cosa-sina=0

or

cosa+sina=1

how to find a?

the only why which i came out with is to square, but i think if i do so i'll lose (not always but sometimes) several meanings of a..

i hope you understood what i was trying to say (Nod)

Printable View

- October 30th 2008, 06:32 AMpatrankatrigonometry
cosa-sina=0

or

cosa+sina=1

how to find a?

the only why which i came out with is to square, but i think if i do so i'll lose (not always but sometimes) several meanings of a..

i hope you understood what i was trying to say (Nod) - October 30th 2008, 06:56 AMajj86Solution
cosa-sina=0

or

cosa+sina=1

I was thinking you could square the bottom equation to get:

(cosa)^2 + 2cosasina + (sina)^2 = 1

Group terms to get:

(cosa)^2 + (sina)^2 + 2cosasina = 1

The first two terms form the identity:

(cosa)^2 + (sina)^2 = 1

So, using substitution:

1 + 2cosasina = 1

which reduces to:

2cosasina = 0

Now, the above forms the double angle identity:

sin2a = 2sinacosa

So, using substitution:

sin2a = 0

Now, we have to figure what angles would cause sin2a = 0:

0, +/- Pi/2, +/- Pi, +/- 3Pi/2,...

Normally, these angles would cause sin to equal 1 or -1, but since it is 2 times the angle it causes sin2a to equal zero.

a is written of the form:

a = +/- (n*Pi/2) for some n = 0, +/-1, +/-2,...

Part 2.

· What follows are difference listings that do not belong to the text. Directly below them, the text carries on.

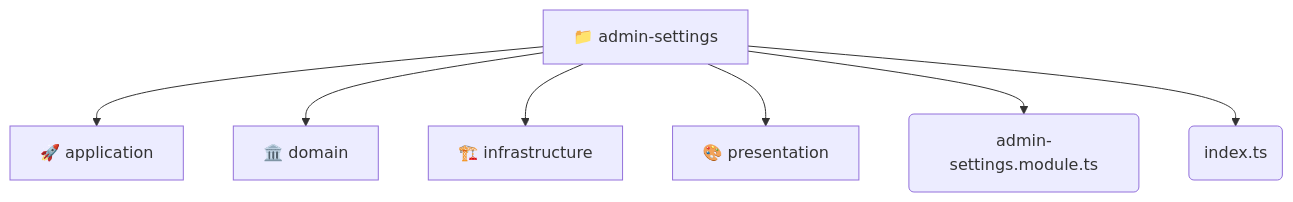
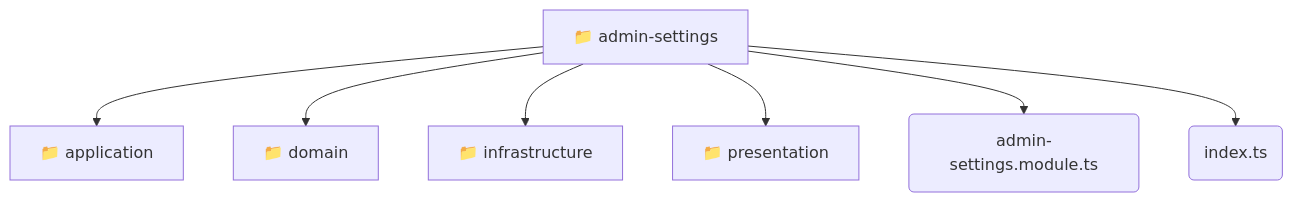
One commit to beginwebdev2002/fullstack-mavluda changed the diagram in backend/src/modules/admin-settings/README.md. Above: the diagram before and after it, drawn with Mermaid. The commit also changed other lines of this file and 155 other files, not shown here.

````diff
--- a/backend/src/modules/admin-settings/README.md
+++ b/backend/src/modules/admin-settings/README.md
@@ -9,10 +9,10 @@
 ```mermaid
 graph TD
-  admin-settings[📁 admin-settings]
-  admin-settings --> application[🚀 application]
-  admin-settings --> domain[🏛️ domain]
-  admin-settings --> infrastructure[🏗️ infrastructure]
-  admin-settings --> presentation[🎨 presentation]
-  admin-settings --> admin_settings_module_ts(admin-settings.module.ts)
-  admin-settings --> index_ts(index.ts)
+  admin_settings[📁 admin-settings]
+  admin_settings --> admin_settings_application[📁 application]
+  admin_settings --> admin_settings_domain[📁 domain]
+  admin_settings --> admin_settings_infrastructure[📁 infrastructure]
+  admin_settings --> admin_settings_presentation[📁 presentation]
+  admin_settings --> admin_settings_admin_settings_module_ts(admin-settings.module.ts)
+  admin_settings --> admin_settings_index_ts(index.ts)
 ```
````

Do the same for the first equation:

(cosa)^2 - 2cosasina + (sina)^2 = 0

Again, use the identity:

(cosa)^2 + (sina)^2 = 1

Substitute:

1-2cosasina = 0

Add 2cosasina to both sides:

2cosasina = 1

Use the double angle formula:

sin2a =1

Now, we have to find what values will cause sin2a to equal 1:

Pi/4, 5Pi/4, 9Pi/4...

This is true because when the angle is multiplied by 2, it will be of the form n*Pi/2, which causes sin to equal 1 only when it is on the positive y axis. Otherwise, if 3Pi/4 were included, for example, it would cause sin2a to equal -1 because it would be the negative y axis.

So, a is expressed as:

a = n*Pi/4 for some n = 1,5,9,...